Ellen Melia

At 9.30 on the morning of Thursday 19 August 1915 the White Star Liner Arabic sailing from Liverpool for New York was torpedoed by the German submarine U-24 off Fastnet lighthouse, four miles south-west of Ireland. As in the case of the Lusitania, no warning was given by the enemy vessel and within eleven minutes the ship had sunk. There were 423 people on board, 244 cabin and 48 third class passengers, mainly women and children who were going to join their husbands in Canada, and 242 crew. However in contrast to the Lusitania there were only 44 fatalities of whom only…

Source: Lusitania Crime Repeated | GM 1914

Lusitania Survivors: A Thrilling Escape | GM 1914

Mr and Mrs Arthur Dixon and their son Stanley were returning to Oldham for a five-week visit. Mr Dixon was a commercial traveller and latterly an agent in New Zealand for Messrs Hirst Bros and Co Ltd, wholesale jewellers of Roscoe Street, Oldham. They had left New Zealand on 26 March 1915, and made their way to New York via Honolulu, Vancouver, and San Francisco.

The Lusitania sailed shortly after noon on 1 May 1915. On board were 291 passengers in saloon or first class; 601 including a large number of young children in 2nd or cabin class; and only 373 in 3rd class, making a total of 1265 with a crew of 694 of which only…

Source: Lusitania Survivors: A Thrilling Escape | GM 1914

Women’s Peace Crusades 1916-18 | GM 1914

This blog was written by Dr Alison Ronan of MMU about an exciting project that will be taking place in the near future researching the Women’s Peace Crusades.

The Women’s Peace Crusade 1916-1918 spread like wildfire across the country.

So why haven’t we heard of this series of spontaneous demonstrations? Thousands of women went on to the streets to protest about the war and the need for a peace to be negotiated. They carried banners, wore armbands and sung! The Crusades were co-ordinated by women from the Independent Labour Party and the Women’s International League across the country after the Somme and the first Russian revolution.
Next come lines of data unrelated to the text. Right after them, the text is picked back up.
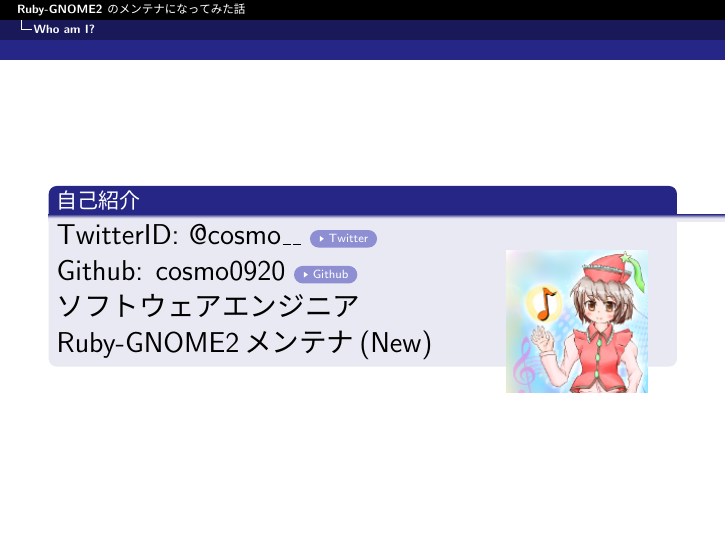
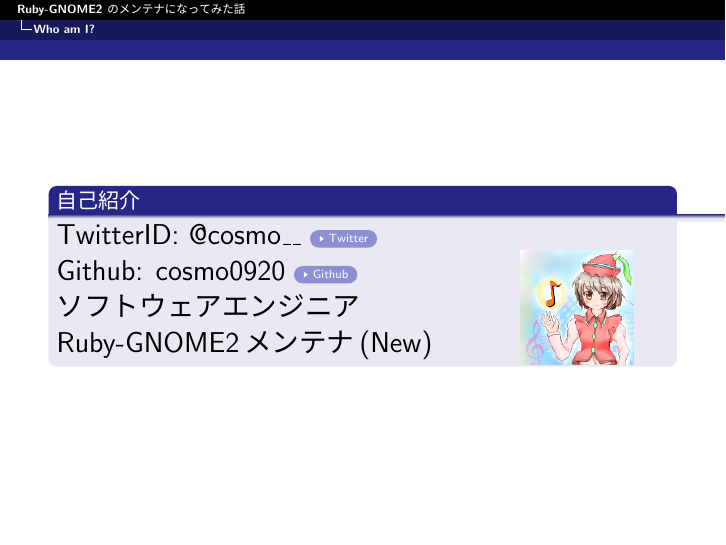
Before and after one commit to cosmo0920/KernelVm_9th_LT_Slide, LaTeX slides (kernelvm.tex, which reads slide/whoami.tex): page 2 of 31. The pictures show the PDF file kernelvm.pdf that the author committed with the source.

Commit message:
modify whoami again

```diff
--- a/slide/whoami.tex
+++ b/slide/whoami.tex
@@ -5,7 +5,7 @@
 {\Large
 \begin{wrapfigure}[12]{h}{.3\linewidth}
 \begin{center}
-\includegraphics[width=2.5cm]{img/icon.png}
+\includegraphics[width=2cm]{img/icon.png}
 \end{center}
 \end{wrapfigure}
 
```
Also changed, not shown: kernelvm.pdf.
There were over a hundred crusades across Britain and there was a dedicated column in the Labour Leader after May 1917 which was edited by socialist Ethel Snowden and gave news of the Crusade to its readers.

We want to look at local Crusades in the North West in more depth – Manchester, Oldham, Bolton, Burnley, Accrington, Nelson and Blackburn.

Were they reported in local papers?

Are there any surviving…

Source: Women’s Peace Crusades 1916-18 | GM 1914